By Christopher Rudge, Volunteer Writer
Edmontons high homicide rate this year has been a source of much media attention, both locally and nationally. Whether such titles as Deadmonton are warranted - or even accurate - this recent and troubling spike in violence should certainly be a cause for concern for all residents, inner city or not. Edmonton is also by no means unique in experiencing a sudden elevation in crime; Calgary experienced a similar spike of 34 homicides in 2008 which subsequently dropped to 15 in 2010, and to the current four in 2011. Many examples can be found for such unexpected increases in violence; however, one such example is excellent in highlighting the proactive approach that a city can take in addressing such a problem head-on.

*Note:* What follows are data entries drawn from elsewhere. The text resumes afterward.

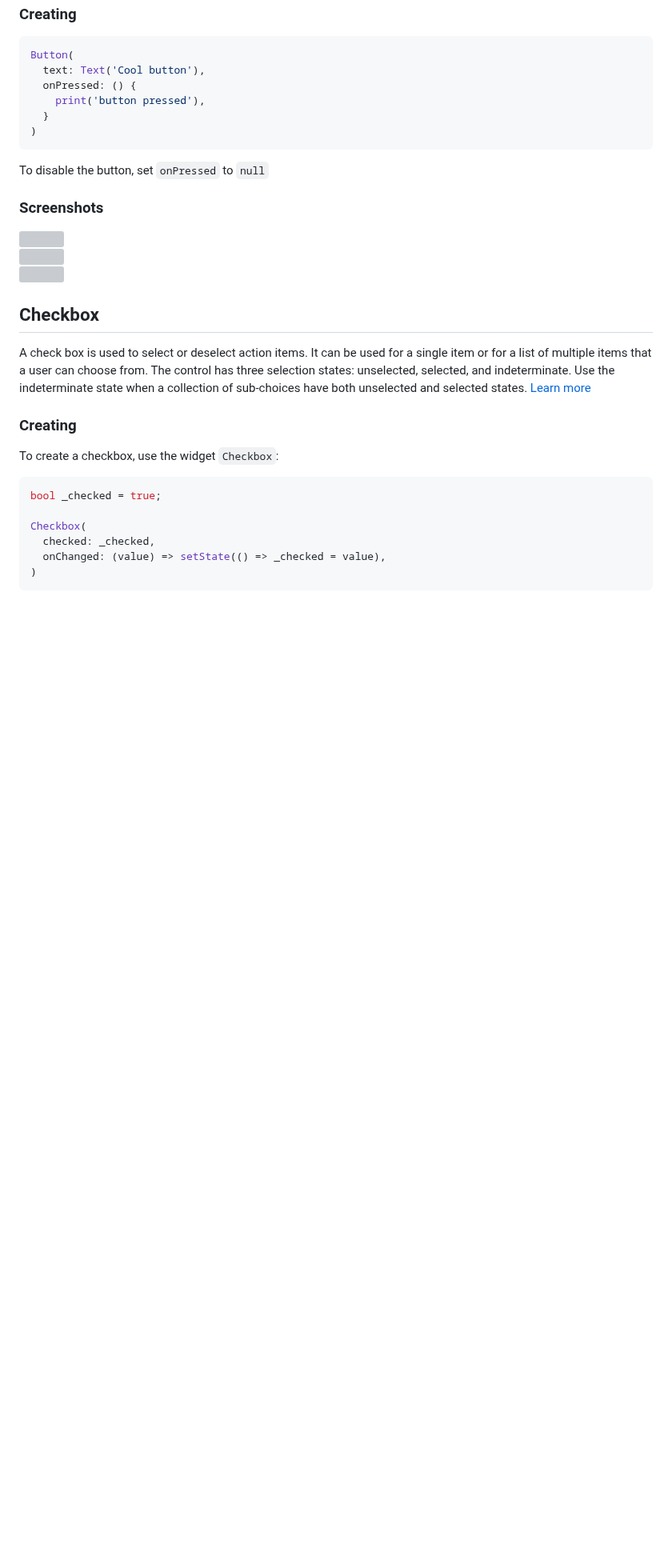
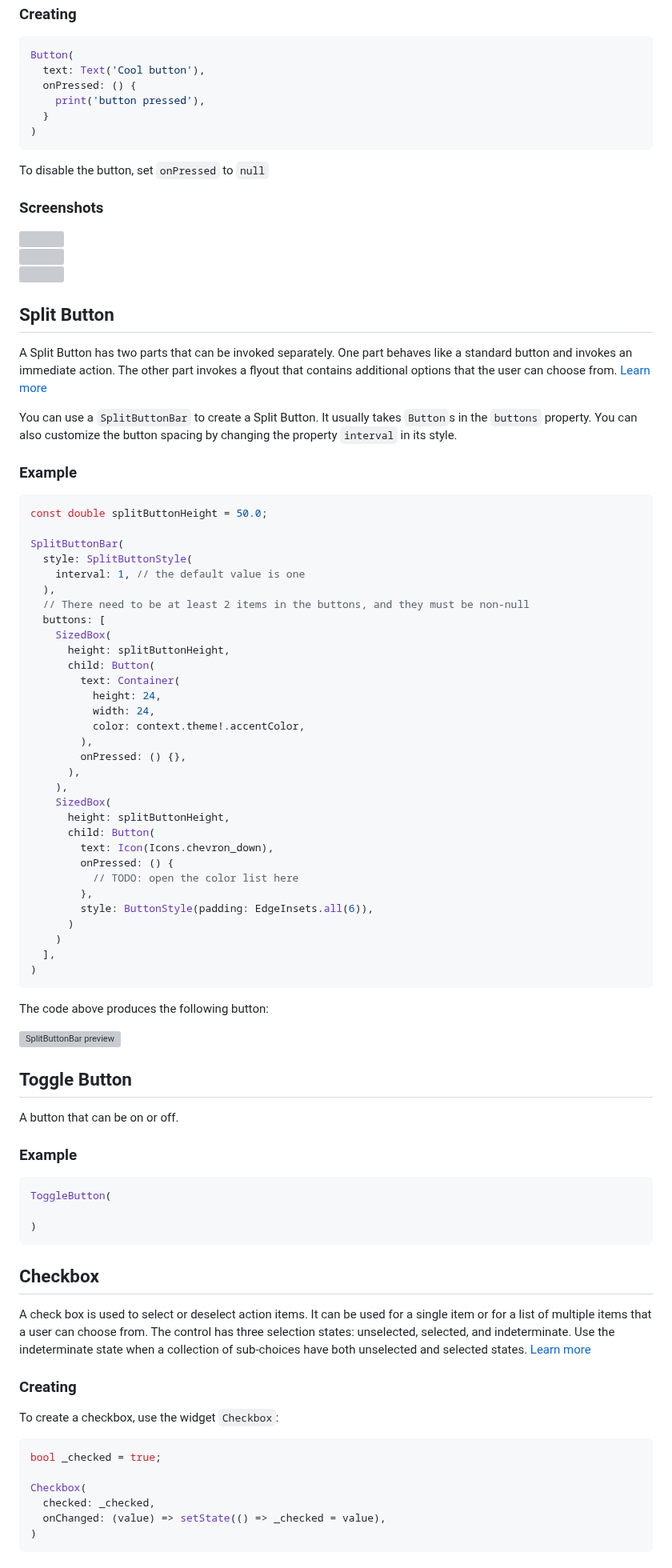
Before and after one commit to bdlukaa/fluent_ui, a Markdown page: README.md, the part around one of its changes. Shown at 80% size. Drawn GitHub-style; blank space fills up the shorter version; grey boxes are pictures that could not be loaded.

````diff
--- a/README.md
+++ b/README.md
@@ -362,6 +359,64 @@ To disable the button, set `onPressed` to `null`
 ![](https://docs.microsoft.com/en-us/windows/uwp/design/controls-and-patterns/images/controls/button.png)\
 ![](https://docs.microsoft.com/en-us/windows/uwp/design/controls-and-patterns/images/button-wraptext1.png)\
 ![](https://docs.microsoft.com/en-us/windows/uwp/design/controls-and-patterns/images/button-wraptext2.png)
+
+## Split Button
+
+A Split Button has two parts that can be invoked separately. One part behaves like a standard button and invokes an immediate action. The other part invokes a flyout that contains additional options that the user can choose from. [Learn more](https://docs.microsoft.com/en-us/windows/uwp/design/controls-and-patterns/buttons#create-a-split-button)
+
+You can use a `SplitButtonBar` to create a Split Button. It usually takes `Button`s in the `buttons` property. You can also customize the button spacing by changing the property `interval` in its style.
+
+### Example
+
+```dart
+const double splitButtonHeight = 50.0;
+
+SplitButtonBar(
+  style: SplitButtonStyle(
+    interval: 1, // the default value is one
+  ),
+  // There need to be at least 2 items in the buttons, and they must be non-null
+  buttons: [
+    SizedBox(
+      height: splitButtonHeight,
+      child: Button(
+        text: Container(
+          height: 24,
+          width: 24,
+          color: context.theme!.accentColor,
+        ),
+        onPressed: () {},
+      ),
+    ),
+    SizedBox(
+      height: splitButtonHeight,
+      child: Button(
+        text: Icon(Icons.chevron_down),
+        onPressed: () {
+          // TODO: open the color list here
+        },
+        style: ButtonStyle(padding: EdgeInsets.all(6)),
+      )
+    )
+  ],
+)
+```
+
+The code above produces the following button:
+
+![SplitButtonBar preview](https://docs.microsoft.com/en-us/windows/uwp/design/controls-and-patterns/images/split-button-rtb.png)
+
+## Toggle Button
+
+A button that can be on or off.
+
+### Example
+
+```dart
+ToggleButton(
+
+)
+```
 
 ## Checkbox
 
````
Also changed, not shown: other parts of README.md (+160 -71 lines), CHANGELOG.md (+6 -2 lines), screenshots/others.png (added), 14 other files.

This well known example in violence reduction comes from Boston, in what has since been dubbed the Boston Miracle. Plagued by an alarmingly high homicide rate through the 1980s and early 90s, Boston initiated a multi-stakeholder initiative aimed at reducing violence in inner city neighbourhoods.
Much of North America experienced a surge in violent crime at the same time Boston was struggling with its homicide rate. Attributed to the introduction of crack cocaine and coupled with poor police relation in distressed communities, Bostons homicide rate climbed to a high of 152 in 1990. By 1999, the homicide rate had plummeted, and the number of murders down to 31, none of which involve youth in the 24-and-younger age group, something that would have been unheard of just five years prior. At the centre of this success was a partnership between the Boston Police Department and an inner city group of ministers known as the Ten Points Coalition. Originally formed after a gang attack during the funeral service of a rival gang member that shocked the local community into action, the Ten Points Coalition built a positive relationship with members of the police throughout the 1990s. Recognizing that some members of the local community were simply too dangerous to be in mainstream society, the Ten Points Coalition ensured that the Boston Police Department understood that the spike in inner city violence was caused by a small minority of individuals, and that the vast majority of community members were law abiding citizens that wanted safer neighbourhoods for their children.
Cooperative services offered by this partnership included summer jobs for youth, increased access to drug rehabilitation and the development of a gang forum that would settle disputes and offer young gang members a way out of the criminal lifestyle. While Boston did subsequently experience an elevated homicide rate beginning in 2001, many blamed a sense of complacency in the multi-stakeholder initiative.
While Boston is a larger metropolis with different demographics and history, the lesson from the Boston Miracle is as relevant as it is simple: Cooperation and coordination between social services and law enforcement coupled with strong social programs. Such a system provides members of a distressed community the opportunities they need to re-establish themselves, allowing them to reduce their chances of being victimized. It must also be remembered that such programs are organic, constantly evolving and require on-going commitments and consensus building from all stakeholders in order to ensure success.
In response to the current homicide rate, the City of Edmonton announced its Violence Reduction Strategy on August 10th. The strategy aims to refocus social programs for distressed communities and vulnerable segments of the population. As stated Edmonton Police Chief Rod Knecht at the programs announcement, this is no quick fix, there are no simple solutions. This is a marathon, not a sprint. As part of the Citys program, it will seek to establish 24/7 coordinated social services for the REACH program, initiate a family violence prevention strategy, increase police enforcement in hospitality areas (i.e. Whyte Avenue, Jasper Avenue), and increase the number of Neighbourhood Empowerment Teams. These teams involve members of the police department, a community capacity builder and members of a youth mobilization team who work to develop and implement Community Action Plans for distressed communities.
The refocusing and strengthening of these initiatives represents the same long-term planning and community coordination used in the Boston Miracle. Considering that 60% of all homicide victims in Edmonton this year were either homeless or used shelter services at some time indicates the need for increased social services and community partnerships in our citys hot spots of crime. While certainly a positive first step, it will take a continual and sustained effort by the city, community members and all concerned residents of Edmonton before real, long-lasting results are seen. Such an effort may lead to our own mini-miracle and a better more dignified life for all residents in this city.
Bass, Peter; Borgman, Dean. 2010. The so-called Boston Miracle. Centre for youth studies.
City of Edmonton. 2011 (August). Violence Reduction Strategy. Available at: http://www.edmontonpolice.ca/vrs.
Ibrahim, Mariam. August 10, 2011. Edmontons crime strategy should advocate help for the homeless, inner-city advocates say. Edmonton Journal.
Winship, Christopher. 2002. End of a Miracle? Crime, Faith and Partnership in Boston in the 1990s. Available at: www.wjh.harvard.edu/soc/faculty/winship/End_of_a_Miracle.pdf.